Parenting Teens - Alcohol Facts
Alcohol is our most common recreational drug. Not drinking is the safest option for young people under 18 years of age.
Key points about alcohol and teens
Not drinking is the safest option for young people under 18.
- not drinking is the safest option for young people under 18
- it is best not to supply alcohol to young people under 18
- alcohol contributes to more young people dying than any other drug
- alcohol is involved in around 1 out of every 3 crimes committed in New Zealand each year
- no alcohol during pregnancy and breastfeeding is the safest choice
How much do New Zealanders drink?
Many New Zealanders drink regularly
8 out of 10 New Zealanders aged 12- 65 years reported drinking alcohol within the past year and around 1.4 million people drank at least once a week1.
New Zealanders spend approximately $85 million per week on retail alcohol sales2.
Many young people drink large amounts when they drink
About half of the drinkers under 25 years of age drink large quantities when they drink, as do about a quarter of all adult drinkers3.
1 out of 3 students reported binge drinking (5 or more standard drinks in a 4 hour period) in the past month4.
Alcohol is a common factor in crimes, assaults, child abuse and accidents
Alcohol is involved in around 1 out of every 3 crimes committed in New Zealand each year5.it is also a common factor in violent and sexual assaults (including family violence), child abuse and neglect, and road crashes and other machinery accidents.

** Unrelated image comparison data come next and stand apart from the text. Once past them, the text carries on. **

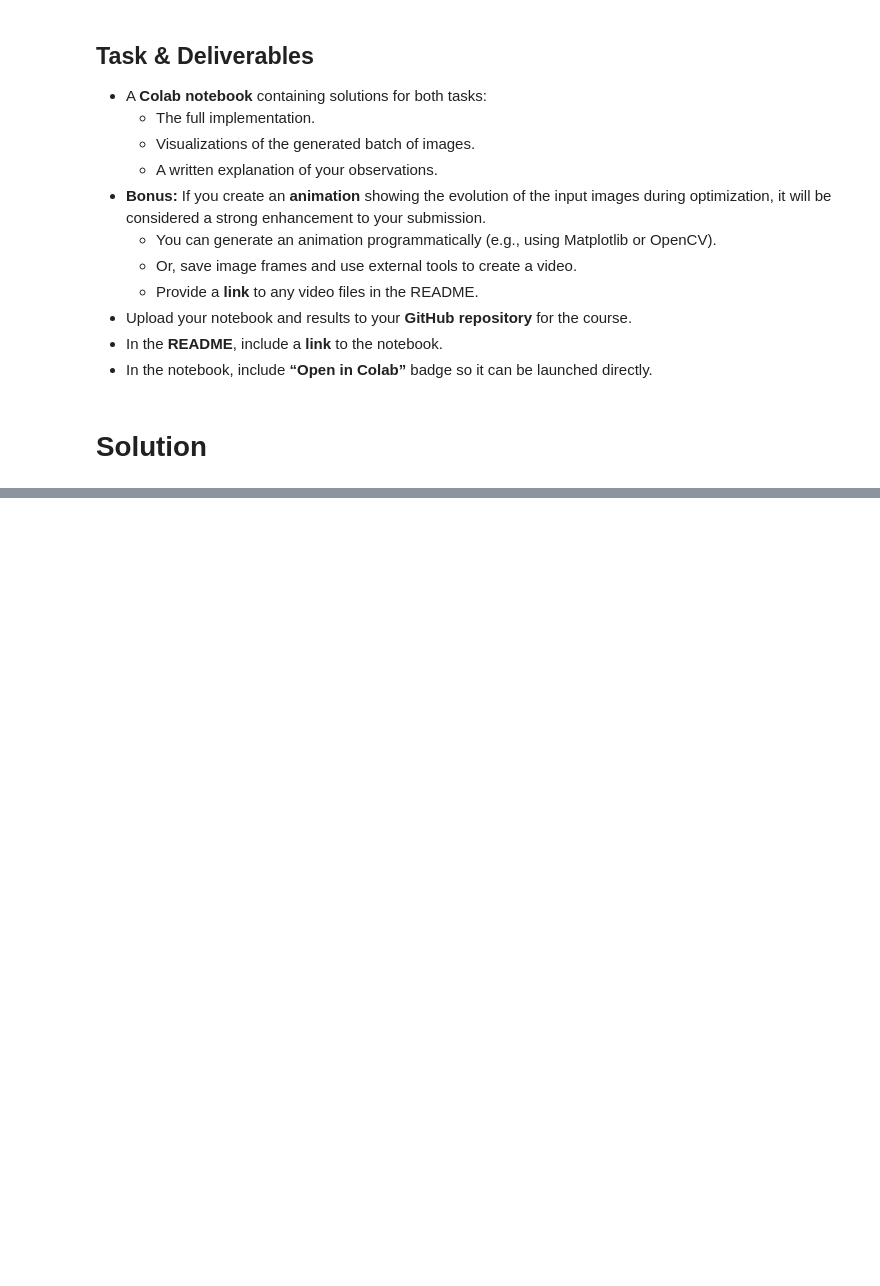
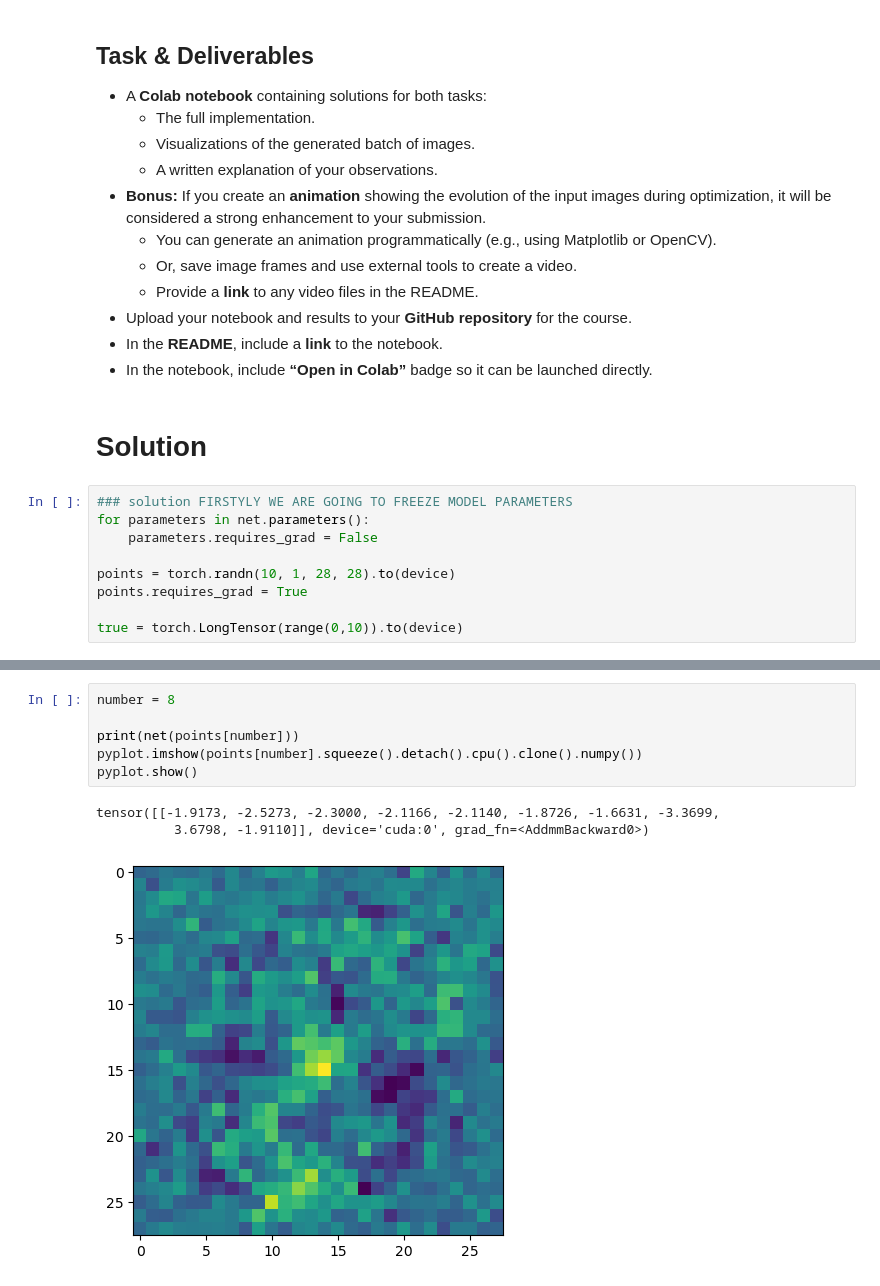
Before and after one commit to ginal001/ML-2024-2025, a Jupyter notebook: Lab9/Homework09.ipynb, the cells around one changed output, grey strips where cells are left out. Cells and saved outputs as stored; diff of their text form; blank space fills up the shorter version.

```diff
--- a/Lab9/Homework09.ipynb
+++ b/Lab9/Homework09.ipynb
@@ -305,3 +316,12 @@ During this class we designed and trained a **MNIST classification neural networ
 - In the notebook, include **“Open in Colab”** badge so it can be launched directly.
 # %% [markdown]
 # Solution
+# %%
+### solution FIRSTYLY WE ARE GOING TO FREEZE MODEL PARAMETERS
+for parameters in net.parameters():
+    parameters.requires_grad = False
+
+points = torch.randn(10, 1, 28, 28).to(device)
+points.requires_grad = True
+
+true = torch.LongTensor(range(0,10)).to(device)
@@ -307,0 +365,10 @@ During this class we designed and trained a **MNIST classification neural networ
+# %%
+number = 8
+
+print(net(points[number]))
+pyplot.imshow(points[number].squeeze().detach().cpu().clone().numpy())
+pyplot.show()
+# %% [output]
+tensor([[-1.9173, -2.5273, -2.3000, -2.1166, -2.1140, -1.8726, -1.6631, -3.3699,
+          3.6798, -1.9110]], device='cuda:0', grad_fn=<AddmmBackward0>)
+[figure, added]
```
Also changed, not shown: parts of 5 cells of this notebook.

Alcohol contributes to more young people dying than any other drug.
Alcohol contributes to more young people dying than any other drug - between 2005 and 2007, alcohol contributed to the deaths of 1 in 4 children and young people6.
There are health risks associated with drinking alcohol

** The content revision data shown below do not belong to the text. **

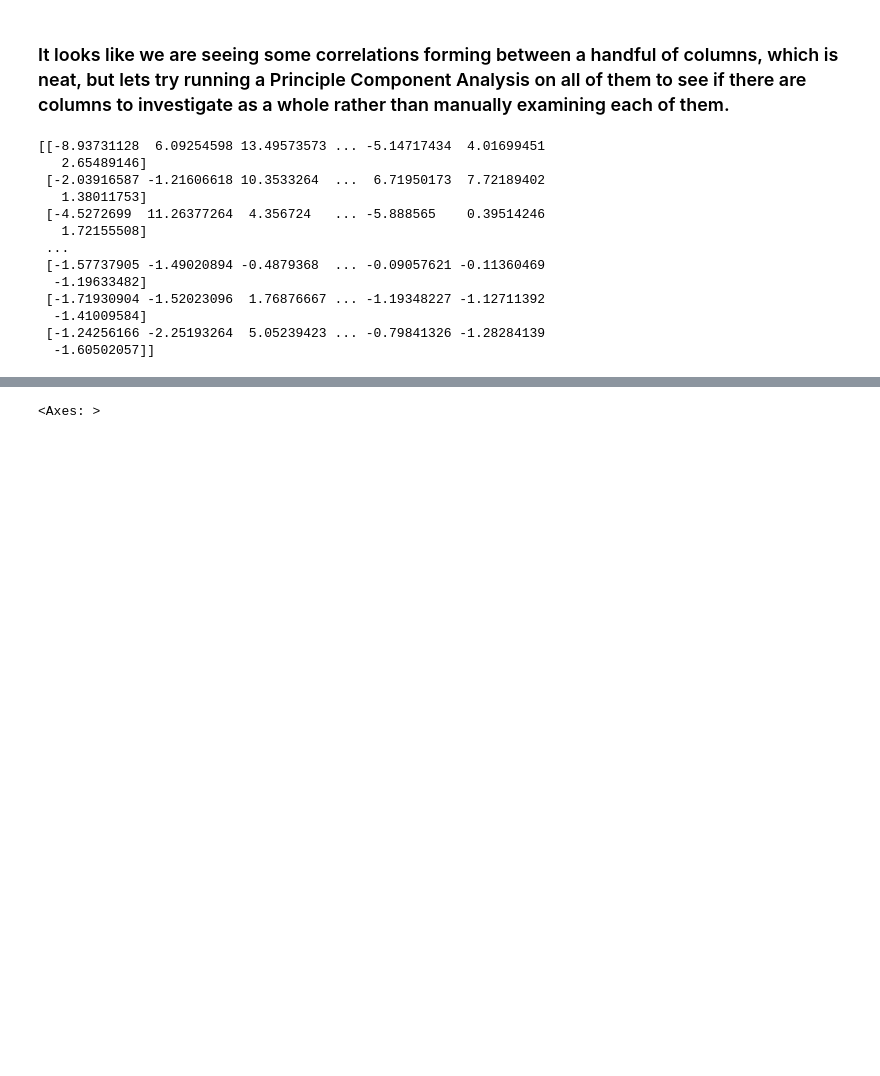
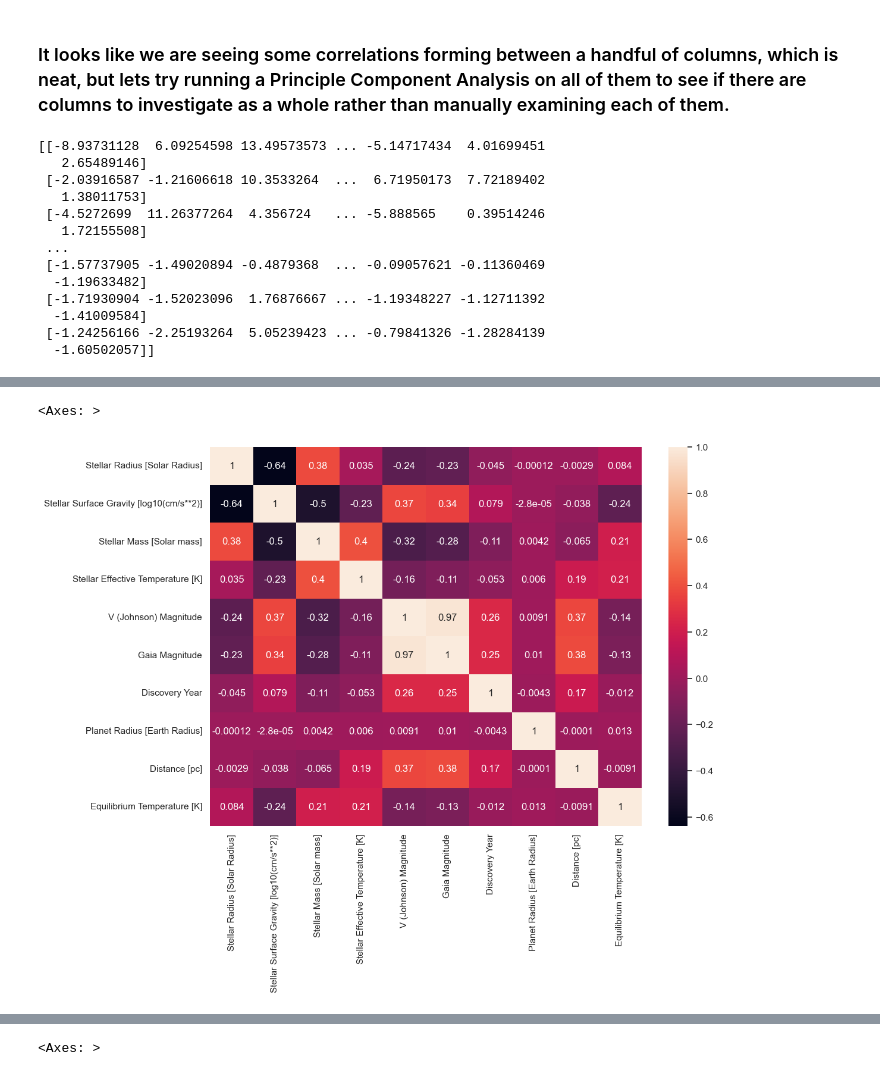
Before and after one commit to joshstantoncodes/Exoplanet-Exploration-Through-Data-Mining, a Jupyter notebook: exoplanetMining.ipynb, the cells around one changed output, grey strips where cells are left out. Cells and saved outputs as stored; diff of their text form; code cells hidden in the pictures; blank space fills up the shorter version.

Commit message:
Added full Exoplanet list to the PCA

```diff
--- a/exoplanetMining.ipynb
+++ b/exoplanetMining.ipynb
@@ -507,20 +507,26 @@ sns.heatmap(k_two_discovery.corr(method='pearson', numeric_only=True),annot=True
 # %%
 scaler = StandardScaler()
 
-
+exoplanets_PCA = exoplanets[columns_to_keep]
+exoplanets_PCA = exoplanets.select_dtypes(include=["number"])
 kepler = kepler_filtered.select_dtypes(include=["number"])
 k_two = k_two_filtered.select_dtypes(include=["number"])
 
+exoplanets_PCA = exoplanets_PCA.fillna(exoplanets_PCA.median())
 kepler = kepler.fillna(kepler.median())
 k_two = k_two.fillna(k_two.median())
 
+exoplanets_PCA_scaled_data = scaler.fit_transform(exoplanets_PCA)
 kepler_scaled_data = scaler.fit_transform(kepler)
 k_two_scaled_data = scaler.fit_transform(k_two)
 
 pca = PCA(n_components=0.95)
+exo_pca = pca.fit_transform(exoplanets_PCA_scaled_data)
 kepler_pc = pca.fit_transform(kepler_scaled_data)
 k_two_pc = pca.fit_transform(k_two_scaled_data)
 
+
+
 print(kepler_pc)
 # %% [output]
 [[-8.93731128  6.09254598 13.49573573 ... -5.14717434  4.01699451
@@ -603,6 +617,10 @@ pc3 =  ['Ks (2MASS) Magnitude', 'Gaia Magnitude',
         'Number of Planets', 'Stellar Metallicity [dex]']
 
 
+pc1_exo = exoplanets_PCA[pc1]
+pc2_exo = exoplanets_PCA[pc2]
+pc3_exo = exoplanets_PCA[pc3]
+
 pc1_kepler = kepler[pc1]
 pc2_kepler = kepler[pc2]
 pc3_kepler = kepler[pc3]
@@ -610,3 +628,8 @@ pc3_kepler = kepler[pc3]
 pc1_k_two = k_two[pc1]
 pc2_k_two = k_two[pc2]
 pc3_k_two = k_two[pc3]
+# %%
+sns.heatmap(pc1_exo.corr(method='pearson', numeric_only=True),annot=True)
+# %% [output]
+<Axes: >
+[figure, added]
```
Also changed, not shown: parts of 4 cells of this notebook.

Alcohol is now recognised as a carcinogen (cancer-causing) and is proven to raise the risk of breast cancer, and mouth, throat, digestive system and liver cancer.
No alcohol during pregnancy and breastfeeding is the safest choice.
Drinking alcohol during pregnancy can increase the risk of miscarriage, as well as harm to your baby causing a range of lifelong effects. This range of effects is called fetal alcohol spectrum disorder or FASD for short. The effects can include premature birth, brain damage and physical birth defects. The effects continue after the baby is born and can include developmental delay, learning disabilities, and social, emotional and behavioural problems (see Fetal alcohol spectrum disorder: Prevention). No alcohol during pregnancy and breastfeeding is the safest choice.
Pure alcohol contains 7 calories per gram or approximately 70 calories per 10 ml of pure alcohol (one standard drink measure).
There is no way to increase the rate at which your body gets rid of alcohol
Drinking coffee, cold showers, drinking more alcohol, sleeping or fresh air do not sober you up - there is NO way to increase the rate at which your body gets rid of alcohol.
See more KidsHealth content on parenting teens
This page last reviewed 24 February 2021.
Do you have any feedback for KidsHealth?
If you have any feedback about the KidsHealth website, or have a suggestion for new content, please get in touch with us.Email us now